Loud music or prolonged exposure, as was previously said, causes the hair cells to bend down excessively and severely, and depending on the severity, this might result in temporary or permanent hearing loss.
How to Reduce the Risk of Damage from Earphones
Long-term ear damage from listening to loud, booming music through headphones is possible. Therefore, it is always recommended to take rests in between to give the ears a break.
Use Headphones, Not Earphones
Even though the phrases “headphones” and “earphones” are sometimes used interchangeably, they are not the same thing. Earphones are typically tiny, in-the-ear devices made of hard plastic or silicone.
Turn the Volume Down

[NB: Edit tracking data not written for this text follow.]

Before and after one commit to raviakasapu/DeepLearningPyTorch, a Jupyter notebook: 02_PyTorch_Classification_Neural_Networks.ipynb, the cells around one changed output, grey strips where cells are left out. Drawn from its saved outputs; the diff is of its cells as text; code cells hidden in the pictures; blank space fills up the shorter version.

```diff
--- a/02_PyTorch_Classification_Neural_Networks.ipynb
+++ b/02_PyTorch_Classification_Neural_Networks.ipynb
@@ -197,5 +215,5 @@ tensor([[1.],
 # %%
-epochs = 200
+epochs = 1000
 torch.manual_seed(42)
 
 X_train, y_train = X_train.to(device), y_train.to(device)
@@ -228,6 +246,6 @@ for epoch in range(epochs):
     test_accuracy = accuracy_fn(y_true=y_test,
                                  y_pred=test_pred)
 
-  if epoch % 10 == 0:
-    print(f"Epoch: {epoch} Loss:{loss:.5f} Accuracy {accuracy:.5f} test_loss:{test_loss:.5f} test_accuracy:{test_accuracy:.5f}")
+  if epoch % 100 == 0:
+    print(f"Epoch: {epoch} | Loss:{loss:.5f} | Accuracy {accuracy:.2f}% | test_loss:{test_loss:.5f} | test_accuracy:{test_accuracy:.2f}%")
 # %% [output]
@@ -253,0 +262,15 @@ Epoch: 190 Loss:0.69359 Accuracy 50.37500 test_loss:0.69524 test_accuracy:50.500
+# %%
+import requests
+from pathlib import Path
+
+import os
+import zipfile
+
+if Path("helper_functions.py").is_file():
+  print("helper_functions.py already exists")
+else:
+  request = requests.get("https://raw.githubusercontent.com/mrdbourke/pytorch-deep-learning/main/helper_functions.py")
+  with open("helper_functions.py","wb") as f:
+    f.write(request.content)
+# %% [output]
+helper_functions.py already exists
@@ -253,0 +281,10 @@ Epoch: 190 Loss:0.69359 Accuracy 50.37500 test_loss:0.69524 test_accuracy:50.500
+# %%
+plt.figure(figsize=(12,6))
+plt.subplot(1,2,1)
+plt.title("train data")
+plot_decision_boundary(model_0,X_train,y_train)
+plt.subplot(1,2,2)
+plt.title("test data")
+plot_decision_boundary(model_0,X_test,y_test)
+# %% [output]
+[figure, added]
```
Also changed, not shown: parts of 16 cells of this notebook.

Decibels are a unit of measurement for sound. Even after prolonged exposure, it is doubtful that a sound that is under 60 dB will cause any hearing damage. Hearing loss, however, can occur from prolonged exposure to loud noises above 85 dB.
What’s the Right Way to Use Earbuds?
Noise-induced hearing loss brought on by earbuds is entirely avoidable if you don’t use them for too long or loudly.
The 60%/60-minute rule, which specifies that no music, video game, or movie should be played at more than 60% of its maximum loudness, is one that doctors advise following.
No more than 60 minutes should be spent using earbuds at once.
The following is another method to determine whether the volume on your headphones is appropriate: Check to see whether anyone seated nearby can hear your music.
If they can, your hearing is getting worse. So that no one else can hear it, turn down the volume.
Remember that loud music may cause you to become unaware of your surroundings.
As a result, your risk of an accident increases. For instance, your music may be so loud while you’re running along a bike path that you can’t hear a cyclist shouting, “Heads up!”
Alternatives to Earbuds
If you’re concerned about the potential risks associated with earbuds, there are several alternatives to consider.
One option is to use over-ear headphones, which sit outside of the ear canal and can help reduce the risk of hearing loss.
Another alternative is to use earbuds with built-in volume limiters, which can help prevent damage to your hearing.
Additionally, sound-canceling headphones can be a great alternative for those who are looking for a more immersive listening experience.
Overall, earbuds can be a convenient and enjoyable way to listen to music or podcasts on the go.
However, it’s important to be aware of the potential risks associated with their use, such as the risk of hearing loss and earwax build-up.
If you’re concerned about these risks, consider using over-ear headphones, earbuds with built-in volume limiters, or sound-canceling headphones.
Remember to keep the volume at a moderate level, and avoid using earbuds for long periods of time. It’s also good to give your ears a break and let them “breathe” and have some silence.